HL: How important is it for organizations to make the effort to address the workforce crisis as they wait for more to be done at the state or federal levels?
Williams: We know from the success that we've had with the investment of our career paths for our employees that it's important for us to be growing our own, especially in the face of the nursing and healthcare staffing shortage.
The pandemic added many layers of complexity to that and we're going to continue to face the impacts of the staffing shortage as we move toward the future.
It will be great as other things come into play to provide support for us as an organization and for healthcare in general, but we find it to be very important for us to be proactive and investing in the careers and the learning and development of our employees, and we know that this is important to them, both professionally and personally.
Sheedy: Loretto has several successful partnerships in this community. We've been talking to our community college recently about how to support them in growing some nontraditional career pathways through their programs.
One of the challenges that this industry faces is the lack of available educators, so the more that we can do collaboratively to share resources and offer opportunities to our community, the better. We're trying to do that all the time by working with different organizations.
HL: What are some steps other organizations should take to implement similar training programs?
Sheedy: For peers and leaders, a place to start is to understand what the regulations are in your state.
When we wanted to expand into Auburn, we put together a plan and put it in front of our State Department of Health to get approval. Learn about the regulatory requirements for being an educational provider versus a healthcare provider.

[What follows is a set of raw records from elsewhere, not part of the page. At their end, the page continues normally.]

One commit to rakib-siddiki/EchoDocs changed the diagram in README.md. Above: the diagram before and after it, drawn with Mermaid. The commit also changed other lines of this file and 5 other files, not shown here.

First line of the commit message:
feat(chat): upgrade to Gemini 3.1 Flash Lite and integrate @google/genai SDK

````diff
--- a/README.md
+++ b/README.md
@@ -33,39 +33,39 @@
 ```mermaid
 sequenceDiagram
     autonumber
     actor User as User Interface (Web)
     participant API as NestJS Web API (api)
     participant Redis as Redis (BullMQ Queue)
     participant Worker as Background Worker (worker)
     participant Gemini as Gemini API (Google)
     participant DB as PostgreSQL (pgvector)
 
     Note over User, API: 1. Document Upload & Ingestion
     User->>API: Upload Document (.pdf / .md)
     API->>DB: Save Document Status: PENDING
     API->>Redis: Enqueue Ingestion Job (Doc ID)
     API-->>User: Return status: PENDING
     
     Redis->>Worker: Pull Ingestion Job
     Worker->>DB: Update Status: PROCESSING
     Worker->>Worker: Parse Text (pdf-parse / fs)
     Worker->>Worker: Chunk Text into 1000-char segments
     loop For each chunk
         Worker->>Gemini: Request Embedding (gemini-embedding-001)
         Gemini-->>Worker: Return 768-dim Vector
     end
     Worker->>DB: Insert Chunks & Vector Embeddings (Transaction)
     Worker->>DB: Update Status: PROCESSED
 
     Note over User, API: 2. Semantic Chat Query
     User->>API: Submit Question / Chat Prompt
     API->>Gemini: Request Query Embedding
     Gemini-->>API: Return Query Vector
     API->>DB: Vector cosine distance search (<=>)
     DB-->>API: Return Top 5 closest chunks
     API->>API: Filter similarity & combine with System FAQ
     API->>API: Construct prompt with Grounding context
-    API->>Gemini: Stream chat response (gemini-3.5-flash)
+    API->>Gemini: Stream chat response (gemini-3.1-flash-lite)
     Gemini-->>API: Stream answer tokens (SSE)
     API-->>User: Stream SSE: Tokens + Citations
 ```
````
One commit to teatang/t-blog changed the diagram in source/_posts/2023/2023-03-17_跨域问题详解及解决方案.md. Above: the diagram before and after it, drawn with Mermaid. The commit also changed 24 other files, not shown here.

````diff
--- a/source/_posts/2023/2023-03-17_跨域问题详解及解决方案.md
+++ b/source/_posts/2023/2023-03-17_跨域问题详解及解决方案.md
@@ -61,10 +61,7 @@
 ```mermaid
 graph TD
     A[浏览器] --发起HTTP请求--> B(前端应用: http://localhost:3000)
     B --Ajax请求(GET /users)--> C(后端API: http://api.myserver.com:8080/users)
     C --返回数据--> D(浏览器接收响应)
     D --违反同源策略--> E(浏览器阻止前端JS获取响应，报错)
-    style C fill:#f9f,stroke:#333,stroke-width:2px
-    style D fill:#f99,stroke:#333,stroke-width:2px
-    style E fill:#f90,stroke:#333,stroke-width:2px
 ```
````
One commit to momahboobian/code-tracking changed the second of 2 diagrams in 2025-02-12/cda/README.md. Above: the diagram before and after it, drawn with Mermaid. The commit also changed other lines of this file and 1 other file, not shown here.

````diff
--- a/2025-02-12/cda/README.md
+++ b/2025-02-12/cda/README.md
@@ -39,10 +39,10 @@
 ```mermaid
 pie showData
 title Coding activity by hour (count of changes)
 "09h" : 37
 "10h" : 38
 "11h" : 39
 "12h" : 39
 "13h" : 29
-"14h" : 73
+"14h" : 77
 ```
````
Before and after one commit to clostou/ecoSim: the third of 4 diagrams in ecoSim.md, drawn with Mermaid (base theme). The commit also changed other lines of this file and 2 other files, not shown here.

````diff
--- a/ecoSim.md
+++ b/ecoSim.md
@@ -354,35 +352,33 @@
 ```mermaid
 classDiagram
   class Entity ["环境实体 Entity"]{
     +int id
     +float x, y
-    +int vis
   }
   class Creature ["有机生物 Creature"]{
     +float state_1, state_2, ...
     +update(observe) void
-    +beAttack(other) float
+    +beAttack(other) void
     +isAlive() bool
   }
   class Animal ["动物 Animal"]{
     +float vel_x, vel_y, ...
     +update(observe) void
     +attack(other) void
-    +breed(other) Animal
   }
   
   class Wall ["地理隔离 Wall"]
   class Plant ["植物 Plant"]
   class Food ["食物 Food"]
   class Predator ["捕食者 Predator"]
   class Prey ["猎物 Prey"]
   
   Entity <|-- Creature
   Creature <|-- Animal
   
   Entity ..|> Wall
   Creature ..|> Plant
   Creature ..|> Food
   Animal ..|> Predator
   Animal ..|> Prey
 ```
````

You also need to understand what resources are available to you, either within your organization or your community, to find qualified educators that meet the requirements. There are specific requirements to offer this type of training in the post-acute market. Also look at that model of paying a wage while they're training because that is an incentive for the population that we're recruiting.
For many of these individuals, this is their first exposure to healthcare. They might have had a family member or a loved one in healthcare, but now they're looking at a professional path into employment and career development.
Williams: We have a union environment here within our organization, so make sure to work collaboratively with your union representatives and ensure that they have a say and that you're including all the stakeholders that need to be involved in the process.
Sheedy: You should also have a student profile criterion for who should be in these training programs. Part of the key to success is that these individuals are prepared to be in a learning environment and that they can meet the criteria to be in the program, to commit to the class and the hours, have transportation, and other things to ensure their success.
“The intent is to provide a great level of support to them through the program. There's also the benefit of it being an earn-as-you-learn program, so there's that support that comes along with it as well.”
Nancy Williams, chief people officer, Loretto
Jasmyne Ray is the revenue cycle editor at HealthLeaders.
Loretto is expanding its paid training program to create a pipeline of talent for its facilities.
Classroom and clinical trainings are held at Loretto facilities, allowing students to get hands-on experience.
After sitting for and passing state certification exams, students are able to work for the organization in its facilities.